There are lot of hot topics in energy these days, but perhaps none more so than net energy metering (NEM). This simple rate design allows customers with onsite generation (usually rooftop solar, but also other technologies, like fuel cells and small wind systems) to send excess electricity onto the grid and spin their meters backwards. At the end of the month, the customer receives either a bill or a credit, depending on whether there was net excess generation in that month. This makes owners of distributed generation happy - and makes utilities nervous.
Although NEM clearly sets out what distributed generation (DG) customers get paid for their electricity, it does not fully answer the question of what that DG is worth, not only to that customer but to all the other customers who depend on the grid. That’s exactly what New York’s Public Service Commission asked for comment on in the latest round of filings under its “Reforming the Energy Vision” proceeding. In response, AEE Institute, and its state and regional partners engaged in that proceeding, submitted a proposal for setting the balance between deploying distributed energy resources (DER) and maintaining the grid for all.

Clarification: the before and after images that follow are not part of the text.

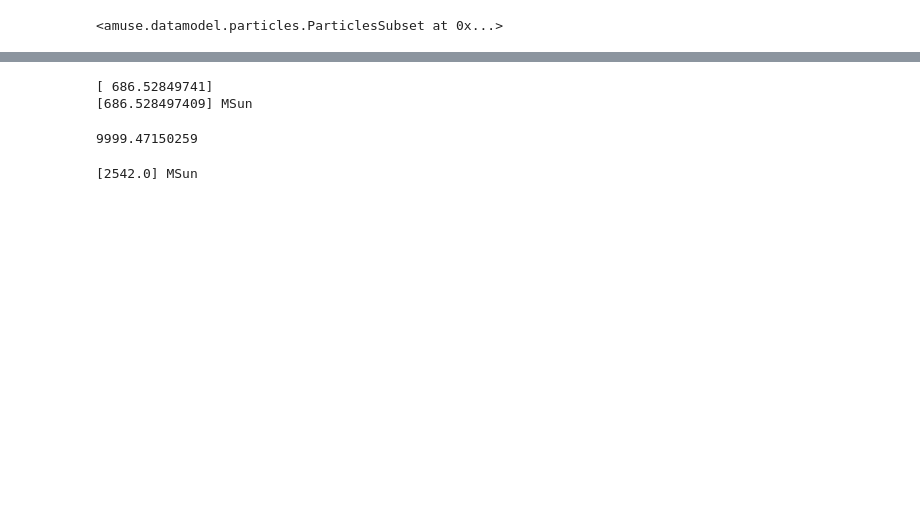
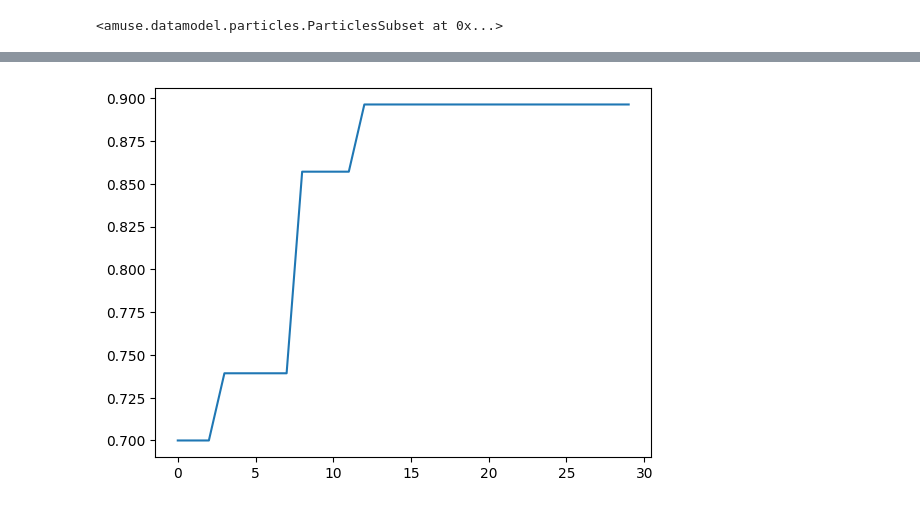
Before and after one commit to umuzigazuba/AMUSE-_project_SNOOPS, a Jupyter notebook: AMUSE_project_YESSIR/notebooks/sink_test.ipynb, the cells around one changed output, grey strips where cells are left out. Saved outputs shown, nothing was run; the diff lists cells and outputs as text; code cells hidden in the pictures; blank space fills up the shorter version.

```diff
--- a/AMUSE_project_YESSIR/notebooks/sink_test.ipynb
+++ b/AMUSE_project_YESSIR/notebooks/sink_test.ipynb
@@ -26,12 +26,14 @@ print(tot_cloud_mass.value_in(units.MSun))
 # %%
 # initialise and evolve the MC particle set
-particles_cloud, converter_cloud  = make_molecular_cloud(N_cloud = 3_000_000,
-                                                         M_cloud = 2_000_000 | units.MSun,
-                                                         R_cloud = 50 | units.pc,
+particles_cloud, converter_cloud  = make_molecular_cloud(N_cloud = 200_000,
+                                                         M_cloud = 8_000 | units.MSun,
+                                                         R_cloud = 15 | units.pc,
                                                          seed = 1312)
 
 particles_cloud, density_map = evolve_molecular_cloud(particles_cloud,
-                                         converter_cloud,
-                                         t_end = 2 | units.Myr,
-                                         dt = 0.2 | units.Myr,
-                                         seed = 1312)
+                                                    converter_cloud,
+                                                    t_end = 2 | units.Myr,
+                                                    dt = 0.2 | units.Myr,
+                                                    seed = 1312)
+
+print("Mean density of the moelcular cloud", np.mean(particles_cloud.density))
@@ -257,14 +207,9 @@ post accretion 665.803108808 MSun
+# %%
+plt.plot(sink_mass_snapshots)
+plt.show()
+# %% [output]
+[figure, added]
 # %%
 gravity_code.stop()
 hydro_cloud.stop()
 gravhydrobridge.stop()
-# %%
-print(sink.mass.value_in(units.MSun))
-print(star.mass)
-# %% [output]
-[ 686.52849741]
-[686.528497409] MSun
-# %%
-print(particles_cloud.mass.sum().value_in(units.MSun)+186)
-# %% [output]
-9999.47150259
@@ -273,4 +215,0 @@ star.mass = 2542 |units.MSun
-# %%
-print(sink.mass)
-# %% [output]
-[2542.0] MSun
```
Also changed, not shown: parts of 12 cells of this notebook.
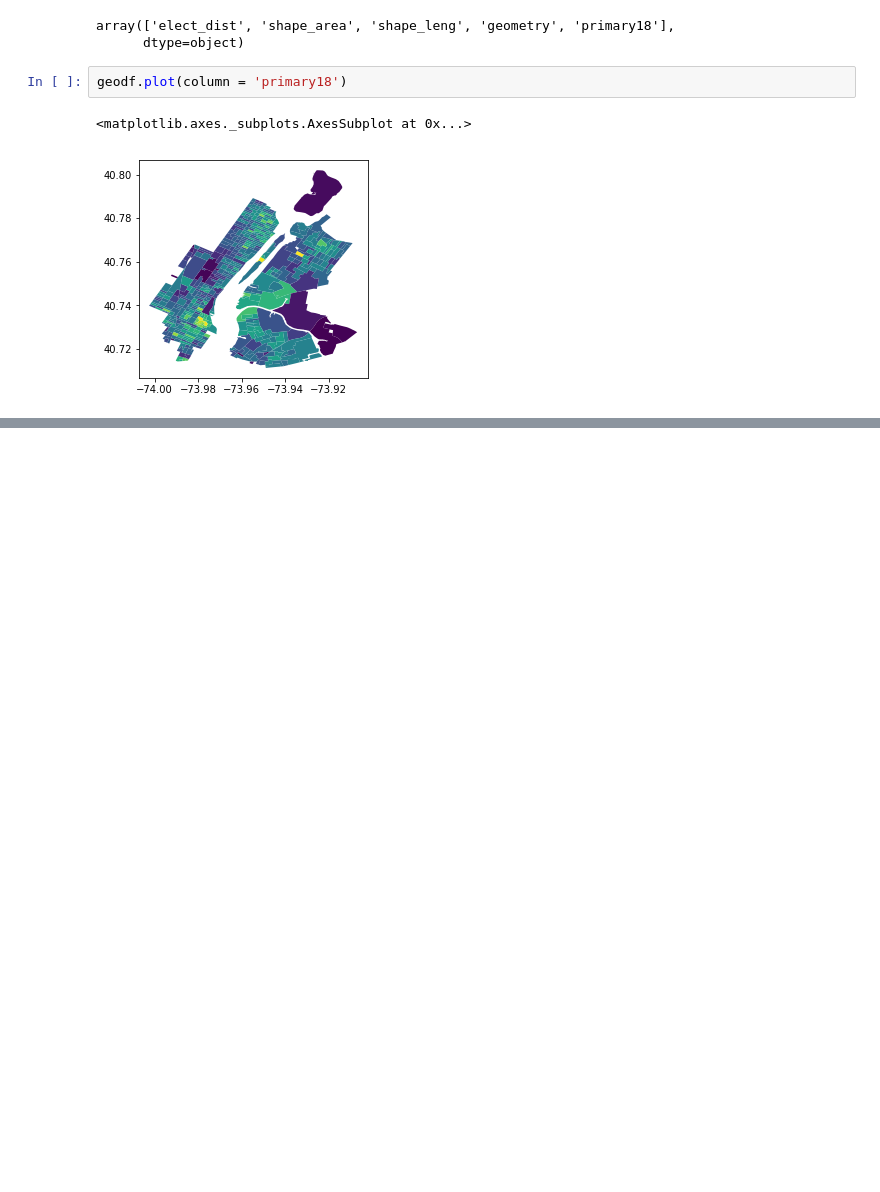
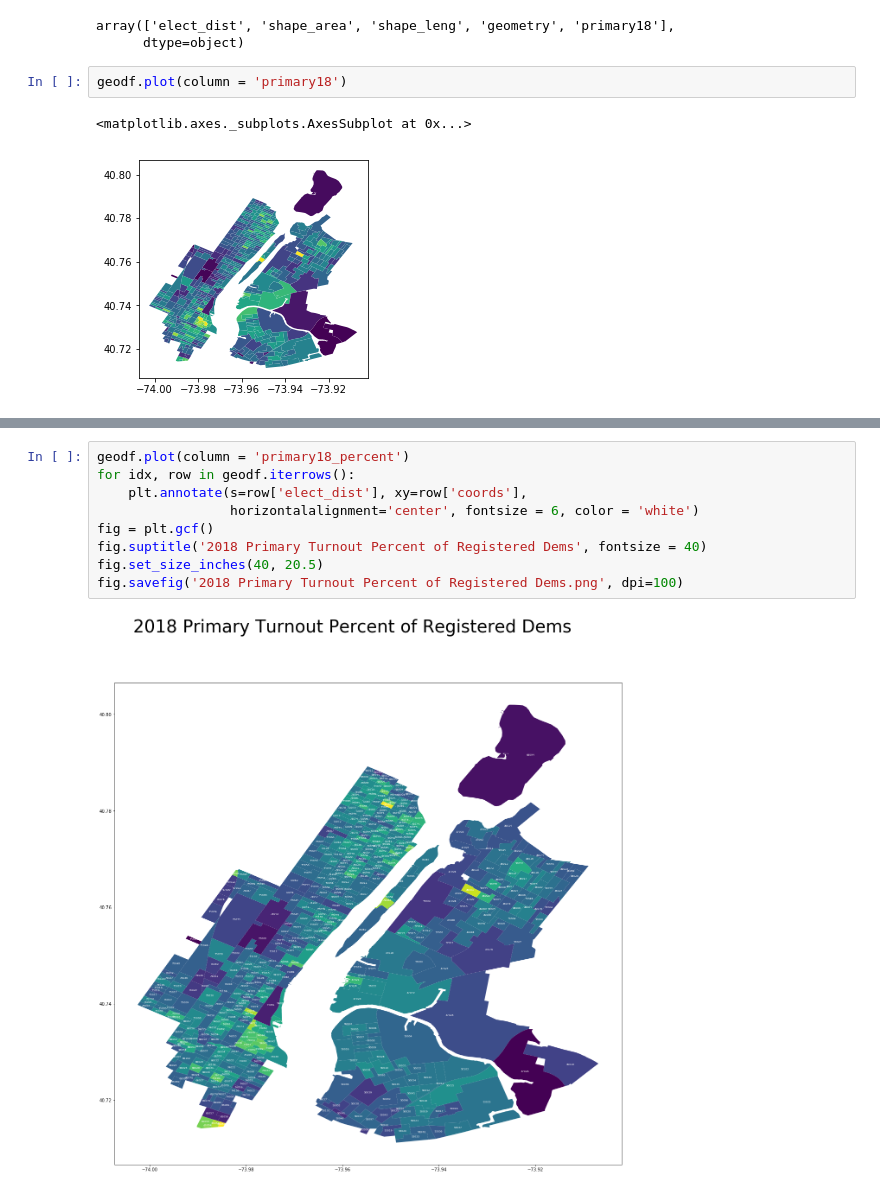
Before and after one commit to dangrenell/vladimer, a Jupyter notebook: First EDA 9.12.ipynb, the cells around one changed output, grey strips where cells are left out. Saved outputs shown, nothing was run; the diff lists cells and outputs as text; blank space fills up the shorter version.

```diff
--- a/First EDA 9.12.ipynb
+++ b/First EDA 9.12.ipynb
@@ -40,0 +79,11 @@ geodf.plot(column = 'primary18')
+# %%
+geodf.plot(column = 'primary18_percent')
+for idx, row in geodf.iterrows():
+    plt.annotate(s=row['elect_dist'], xy=row['coords'],
+                 horizontalalignment='center', fontsize = 6, color = 'white')
+fig = plt.gcf()
+fig.suptitle('2018 Primary Turnout Percent of Registered Dems', fontsize = 40)
+fig.set_size_inches(40, 20.5)
+fig.savefig('2018 Primary Turnout Percent of Registered Dems.png', dpi=100)
+# %% [output]
+[figure, added]
```
Also changed, not shown: parts of 13 cells of this notebook, 4 other files.
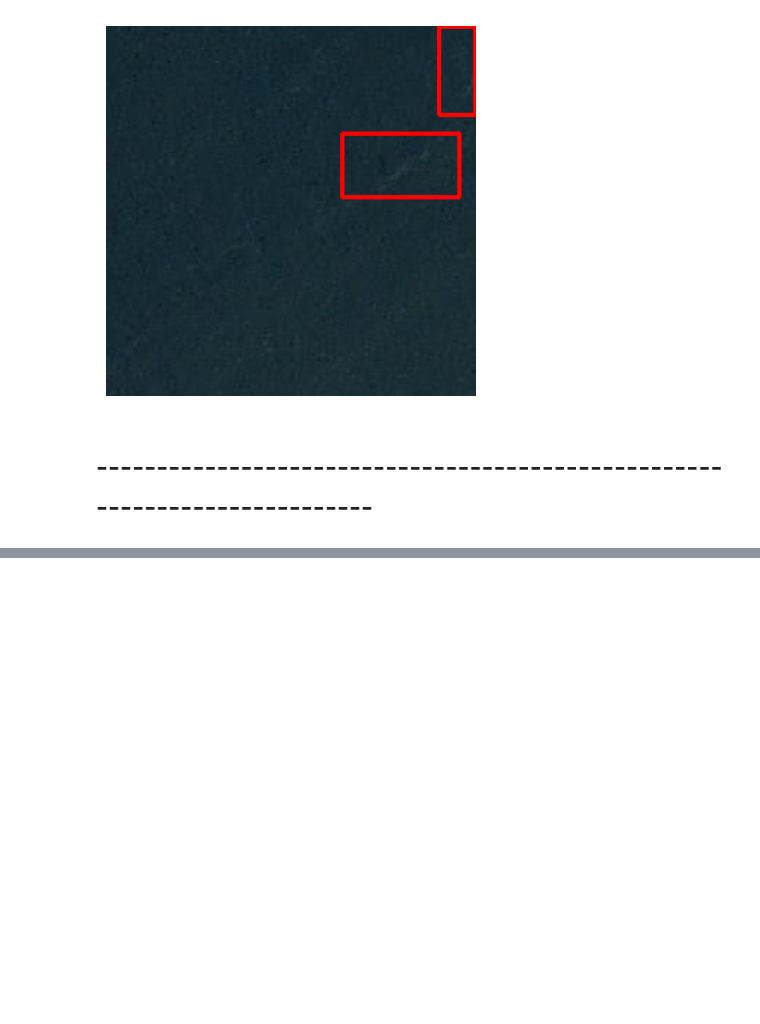
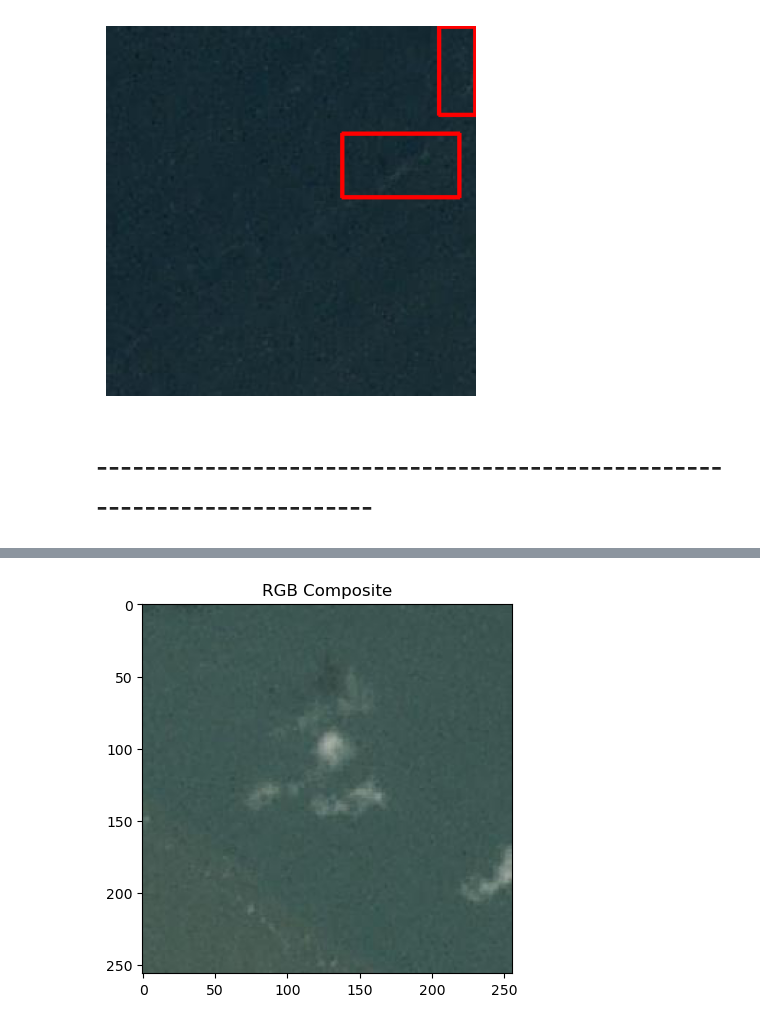
Before and after one commit to AdityaHegde712/Marine-Debris-Detection, a Jupyter notebook: data_exploration/data_exploration_planet.ipynb, the cells around one changed output, grey strips where cells are left out. Cells and saved outputs as stored; diff of their text form; code cells hidden in the pictures; blank space fills up the shorter version.

```diff
--- a/data_exploration_planet.ipynb
+++ b/data_exploration/data_exploration_planet.ipynb
@@ -377,0 +468,13 @@ def augment_images(original_image: np.ndarray, original_bboxes: List[List[int]])
+# %%
+with rasterio.open("20161008_153104_0e3a_16816-29825-16.tif") as src:
+    red = src.read(1)  # First band
+    green = src.read(2)  # Second band
+    blue = src.read(3)  # Third band
+
+    # Visualize as RGB composite
+    rgb = np.stack((red, green, blue), axis=-1)
+    plt.imshow(rgb / 255.0)  # Normalize pixel values
+    plt.title("RGB Composite")
+    plt.show()
+# %% [output]
+[figure, added]
```
Also changed, not shown: parts of 17 cells of this notebook, 4 other files.
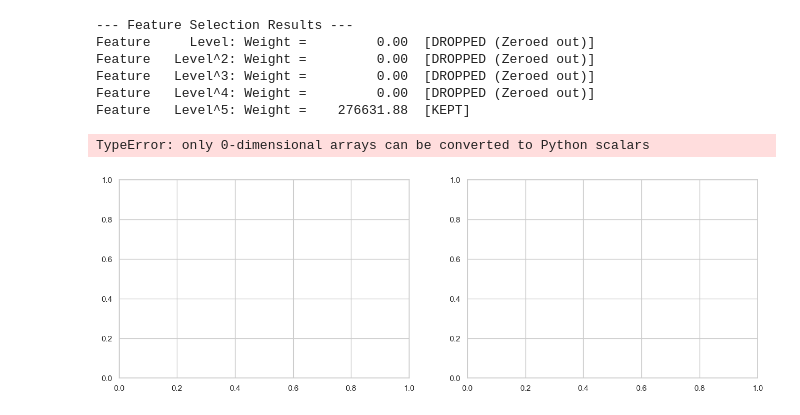
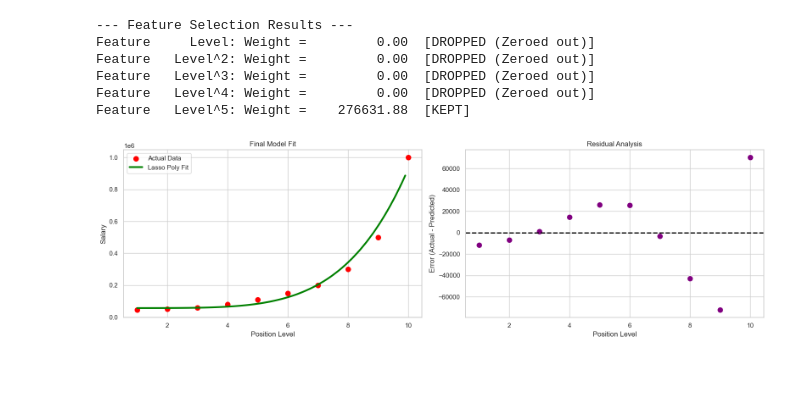
Before and after one commit to malik09-teach/ML-BASICS-PROJECTS-, a Jupyter notebook: linear regression/polynomial.ipynb, the cells around one changed output. Cells and saved outputs as stored; diff of their text form; code cells hidden in the pictures; blank space fills up the shorter version.

```diff
--- a/linear regression/polynomial.ipynb
+++ b/linear regression/polynomial.ipynb
@@ -84,31 +84,30 @@ Feature   Level^5: Weight =    276631.88  [KEPT]
 # %%
 # Calculate residuals
 residuals = y - y_pred
 
 # Set up a 1x2 plot grid
 fig, (ax1, ax2) = plt.subplots(1, 2, figsize=(16, 5))
 
 # Plot 1: The Final Fit
-# Create a dense grid of X values for a perfectly smooth curve
-X_grid = np.arange(min(X), max(X), 0.1).reshape(-1, 1)
+# FIX: Used X.min() and X.max() instead of min(X) and max(X)
+X_grid = np.arange(X.min(), X.max(), 0.1).reshape(-1, 1)
 y_grid_pred = poly_lasso_pipeline.predict(X_grid)
 
 ax1.scatter(X, y, color='red', label='Actual Data', s=70)
 ax1.plot(X_grid, y_grid_pred, color='green', linewidth=3, label='Lasso Poly Fit')
 ax1.set_title('Final Model Fit')
 ax1.set_xlabel('Position Level')
 ax1.set_ylabel('Salary')
 ax1.legend()
 
 # Plot 2: Residual Scatter Plot
 sns.scatterplot(x=X.flatten(), y=residuals, ax=ax2, color='purple', s=100)
 ax2.axhline(y=0, color='black', linestyle='--', linewidth=2)
 ax2.set_title('Residual Analysis')
 ax2.set_xlabel('Position Level')
 ax2.set_ylabel('Error (Actual - Predicted)')
 
 plt.tight_layout()
 plt.show()
 # %% [output]
-TypeError: only 0-dimensional arrays can be converted to Python scalars
-[figure, old version]
+[figure, new version]
```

What’s the not-so-secret formula? LMP+D. For what that means, read on.